START Source material
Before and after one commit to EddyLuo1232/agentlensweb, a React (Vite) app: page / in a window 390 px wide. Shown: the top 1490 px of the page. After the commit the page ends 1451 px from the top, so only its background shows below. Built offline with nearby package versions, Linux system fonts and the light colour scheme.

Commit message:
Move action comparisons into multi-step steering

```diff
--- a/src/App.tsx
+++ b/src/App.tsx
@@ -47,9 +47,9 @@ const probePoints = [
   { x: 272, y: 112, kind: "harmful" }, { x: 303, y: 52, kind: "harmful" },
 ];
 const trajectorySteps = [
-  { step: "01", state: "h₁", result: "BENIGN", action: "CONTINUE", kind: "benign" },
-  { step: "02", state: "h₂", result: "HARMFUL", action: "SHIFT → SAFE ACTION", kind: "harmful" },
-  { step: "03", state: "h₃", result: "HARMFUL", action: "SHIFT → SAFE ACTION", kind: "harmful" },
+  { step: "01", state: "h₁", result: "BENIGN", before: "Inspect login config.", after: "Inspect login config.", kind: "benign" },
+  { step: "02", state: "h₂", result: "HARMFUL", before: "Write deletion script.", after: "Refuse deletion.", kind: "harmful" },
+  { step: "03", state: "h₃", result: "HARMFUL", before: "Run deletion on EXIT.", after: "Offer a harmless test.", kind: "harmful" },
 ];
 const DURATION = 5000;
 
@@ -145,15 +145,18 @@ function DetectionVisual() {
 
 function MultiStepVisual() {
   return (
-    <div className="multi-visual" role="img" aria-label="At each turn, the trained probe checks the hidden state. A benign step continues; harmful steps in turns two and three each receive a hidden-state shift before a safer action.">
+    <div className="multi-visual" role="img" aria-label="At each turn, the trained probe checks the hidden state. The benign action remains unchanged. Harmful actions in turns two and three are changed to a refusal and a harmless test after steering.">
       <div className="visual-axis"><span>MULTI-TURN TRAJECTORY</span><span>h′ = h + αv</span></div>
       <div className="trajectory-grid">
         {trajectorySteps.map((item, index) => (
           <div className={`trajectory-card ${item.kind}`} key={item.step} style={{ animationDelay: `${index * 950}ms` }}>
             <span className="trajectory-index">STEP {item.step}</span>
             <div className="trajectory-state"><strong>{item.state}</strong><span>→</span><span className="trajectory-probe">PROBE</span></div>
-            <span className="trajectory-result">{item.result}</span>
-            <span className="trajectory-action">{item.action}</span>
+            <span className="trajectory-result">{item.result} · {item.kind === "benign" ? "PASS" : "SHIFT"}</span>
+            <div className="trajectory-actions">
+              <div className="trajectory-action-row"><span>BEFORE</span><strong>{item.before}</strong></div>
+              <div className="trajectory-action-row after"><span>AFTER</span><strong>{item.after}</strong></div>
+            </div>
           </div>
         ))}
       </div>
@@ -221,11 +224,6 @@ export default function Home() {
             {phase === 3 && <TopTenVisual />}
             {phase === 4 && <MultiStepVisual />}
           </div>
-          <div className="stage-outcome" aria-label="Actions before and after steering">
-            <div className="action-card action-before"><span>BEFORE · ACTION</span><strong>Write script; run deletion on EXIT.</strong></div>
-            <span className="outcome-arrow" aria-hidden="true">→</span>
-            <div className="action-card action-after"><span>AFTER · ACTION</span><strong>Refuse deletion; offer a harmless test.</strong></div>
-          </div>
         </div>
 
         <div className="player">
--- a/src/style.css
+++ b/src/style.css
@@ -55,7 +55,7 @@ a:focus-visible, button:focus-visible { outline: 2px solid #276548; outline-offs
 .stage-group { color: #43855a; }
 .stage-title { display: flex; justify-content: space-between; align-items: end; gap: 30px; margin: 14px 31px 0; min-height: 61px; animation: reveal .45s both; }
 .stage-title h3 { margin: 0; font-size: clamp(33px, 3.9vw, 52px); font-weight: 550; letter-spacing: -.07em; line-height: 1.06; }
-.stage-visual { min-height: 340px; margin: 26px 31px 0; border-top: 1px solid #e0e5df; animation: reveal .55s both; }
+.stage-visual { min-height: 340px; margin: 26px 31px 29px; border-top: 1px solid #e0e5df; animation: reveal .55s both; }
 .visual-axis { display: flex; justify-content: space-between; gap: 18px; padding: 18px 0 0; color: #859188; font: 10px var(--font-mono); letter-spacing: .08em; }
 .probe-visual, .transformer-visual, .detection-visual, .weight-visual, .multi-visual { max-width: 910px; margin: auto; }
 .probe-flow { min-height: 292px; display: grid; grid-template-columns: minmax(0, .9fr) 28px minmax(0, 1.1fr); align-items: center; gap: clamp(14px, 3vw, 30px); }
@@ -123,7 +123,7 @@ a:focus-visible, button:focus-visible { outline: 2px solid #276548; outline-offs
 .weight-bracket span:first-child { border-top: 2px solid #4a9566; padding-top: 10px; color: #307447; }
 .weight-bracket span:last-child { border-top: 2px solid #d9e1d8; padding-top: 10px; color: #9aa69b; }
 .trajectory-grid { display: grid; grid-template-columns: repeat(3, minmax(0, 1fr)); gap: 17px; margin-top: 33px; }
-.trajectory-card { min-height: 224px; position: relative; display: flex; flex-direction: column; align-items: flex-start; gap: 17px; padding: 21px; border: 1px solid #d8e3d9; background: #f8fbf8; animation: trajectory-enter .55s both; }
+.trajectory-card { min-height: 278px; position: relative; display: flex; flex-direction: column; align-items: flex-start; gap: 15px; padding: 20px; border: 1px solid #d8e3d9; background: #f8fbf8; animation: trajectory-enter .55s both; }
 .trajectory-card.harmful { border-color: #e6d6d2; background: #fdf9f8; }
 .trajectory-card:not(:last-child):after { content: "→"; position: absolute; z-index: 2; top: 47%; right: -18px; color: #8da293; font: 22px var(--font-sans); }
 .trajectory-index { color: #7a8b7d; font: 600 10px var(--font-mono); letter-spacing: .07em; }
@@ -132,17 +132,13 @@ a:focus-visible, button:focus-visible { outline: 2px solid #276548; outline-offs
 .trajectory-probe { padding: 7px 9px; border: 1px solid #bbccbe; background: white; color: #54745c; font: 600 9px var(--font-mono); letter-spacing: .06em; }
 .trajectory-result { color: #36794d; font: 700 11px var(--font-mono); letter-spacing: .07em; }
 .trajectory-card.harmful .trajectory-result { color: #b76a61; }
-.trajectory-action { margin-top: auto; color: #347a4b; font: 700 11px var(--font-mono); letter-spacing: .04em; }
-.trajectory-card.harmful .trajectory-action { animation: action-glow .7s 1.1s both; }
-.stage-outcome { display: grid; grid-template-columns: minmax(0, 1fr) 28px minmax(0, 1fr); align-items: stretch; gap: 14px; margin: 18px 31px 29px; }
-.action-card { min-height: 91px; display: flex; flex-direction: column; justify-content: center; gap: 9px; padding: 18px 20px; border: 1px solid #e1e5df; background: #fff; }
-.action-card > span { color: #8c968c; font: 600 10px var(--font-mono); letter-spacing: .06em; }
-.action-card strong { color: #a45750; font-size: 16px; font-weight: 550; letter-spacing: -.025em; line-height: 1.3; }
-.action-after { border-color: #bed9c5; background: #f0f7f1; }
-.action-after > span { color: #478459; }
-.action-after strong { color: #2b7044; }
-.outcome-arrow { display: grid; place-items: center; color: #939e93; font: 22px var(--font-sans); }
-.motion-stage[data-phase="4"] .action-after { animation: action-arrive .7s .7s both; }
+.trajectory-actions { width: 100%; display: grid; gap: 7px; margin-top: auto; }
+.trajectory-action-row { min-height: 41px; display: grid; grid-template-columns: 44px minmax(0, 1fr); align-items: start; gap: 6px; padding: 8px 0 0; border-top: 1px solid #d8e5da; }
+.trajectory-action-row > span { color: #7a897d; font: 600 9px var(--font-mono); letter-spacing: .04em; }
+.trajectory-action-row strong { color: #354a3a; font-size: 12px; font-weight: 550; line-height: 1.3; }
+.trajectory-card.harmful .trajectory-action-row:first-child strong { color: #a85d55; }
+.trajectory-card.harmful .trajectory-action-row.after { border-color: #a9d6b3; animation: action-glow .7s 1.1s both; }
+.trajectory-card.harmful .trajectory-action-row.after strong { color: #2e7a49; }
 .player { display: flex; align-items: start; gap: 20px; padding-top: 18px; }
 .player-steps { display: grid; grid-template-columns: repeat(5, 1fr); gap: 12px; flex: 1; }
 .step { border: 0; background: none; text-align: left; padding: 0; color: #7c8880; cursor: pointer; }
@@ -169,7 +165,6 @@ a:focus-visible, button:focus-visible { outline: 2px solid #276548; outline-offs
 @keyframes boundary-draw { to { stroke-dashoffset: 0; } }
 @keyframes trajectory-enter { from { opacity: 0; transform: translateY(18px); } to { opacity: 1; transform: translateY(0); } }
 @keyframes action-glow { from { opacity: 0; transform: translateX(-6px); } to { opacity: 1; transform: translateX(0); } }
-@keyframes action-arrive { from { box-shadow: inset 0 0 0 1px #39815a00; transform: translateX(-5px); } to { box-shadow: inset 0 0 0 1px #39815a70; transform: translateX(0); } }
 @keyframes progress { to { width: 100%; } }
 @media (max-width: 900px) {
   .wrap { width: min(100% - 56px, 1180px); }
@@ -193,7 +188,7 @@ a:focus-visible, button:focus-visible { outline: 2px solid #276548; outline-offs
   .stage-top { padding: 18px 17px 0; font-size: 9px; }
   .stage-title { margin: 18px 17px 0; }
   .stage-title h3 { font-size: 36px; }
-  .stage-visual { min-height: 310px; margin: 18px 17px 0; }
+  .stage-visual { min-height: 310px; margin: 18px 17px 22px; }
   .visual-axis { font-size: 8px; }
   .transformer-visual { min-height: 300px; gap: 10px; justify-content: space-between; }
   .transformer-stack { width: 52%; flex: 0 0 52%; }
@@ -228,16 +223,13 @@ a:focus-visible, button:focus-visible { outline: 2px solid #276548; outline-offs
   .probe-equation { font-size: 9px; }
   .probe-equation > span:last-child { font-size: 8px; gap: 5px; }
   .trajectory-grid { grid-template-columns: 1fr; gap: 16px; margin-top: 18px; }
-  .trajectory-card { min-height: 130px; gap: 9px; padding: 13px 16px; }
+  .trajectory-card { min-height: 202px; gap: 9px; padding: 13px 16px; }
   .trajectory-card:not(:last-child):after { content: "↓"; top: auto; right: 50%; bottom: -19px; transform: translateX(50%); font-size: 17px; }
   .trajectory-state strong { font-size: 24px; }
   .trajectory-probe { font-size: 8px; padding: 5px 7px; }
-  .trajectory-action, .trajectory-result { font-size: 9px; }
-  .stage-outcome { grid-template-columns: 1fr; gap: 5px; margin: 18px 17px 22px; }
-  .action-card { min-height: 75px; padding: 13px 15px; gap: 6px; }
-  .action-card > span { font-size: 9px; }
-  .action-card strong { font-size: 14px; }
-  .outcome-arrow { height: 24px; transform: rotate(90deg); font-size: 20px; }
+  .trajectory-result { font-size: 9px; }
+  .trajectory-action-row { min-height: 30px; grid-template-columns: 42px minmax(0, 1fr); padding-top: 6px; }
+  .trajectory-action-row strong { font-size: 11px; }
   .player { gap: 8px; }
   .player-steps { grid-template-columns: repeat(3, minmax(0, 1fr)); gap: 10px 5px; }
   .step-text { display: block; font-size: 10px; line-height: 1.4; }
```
END Source material
Goal of the exercise:
Locate all lines in the listing above with the word "result". Copy them.

Solution for this task:
-  { step: "01", state: "h₁", result: "BENIGN", action: "CONTINUE", kind: "benign" },
-  { step: "02", state: "h₂", result: "HARMFUL", action: "SHIFT → SAFE ACTION", kind: "harmful" },
-  { step: "03", state: "h₃", result: "HARMFUL", action: "SHIFT → SAFE ACTION", kind: "harmful" },
+  { step: "01", state: "h₁", result: "BENIGN", before: "Inspect login config.", after: "Inspect login config.", kind: "benign" },
+  { step: "02", state: "h₂", result: "HARMFUL", before: "Write deletion script.", after: "Refuse deletion.", kind: "harmful" },
+  { step: "03", state: "h₃", result: "HARMFUL", before: "Run deletion on EXIT.", after: "Offer a harmless test.", kind: "harmful" },
-            <span className="trajectory-result">{item.result}</span>
+            <span className="trajectory-result">{item.result} · {item.kind === "benign" ? "PASS" : "SHIFT"}</span>
 .trajectory-result { color: #36794d; font: 700 11px var(--font-mono); letter-spacing: .07em; }
 .trajectory-card.harmful .trajectory-result { color: #b76a61; }
-  .trajectory-action, .trajectory-result { font-size: 9px; }
+  .trajectory-result { font-size: 9px; }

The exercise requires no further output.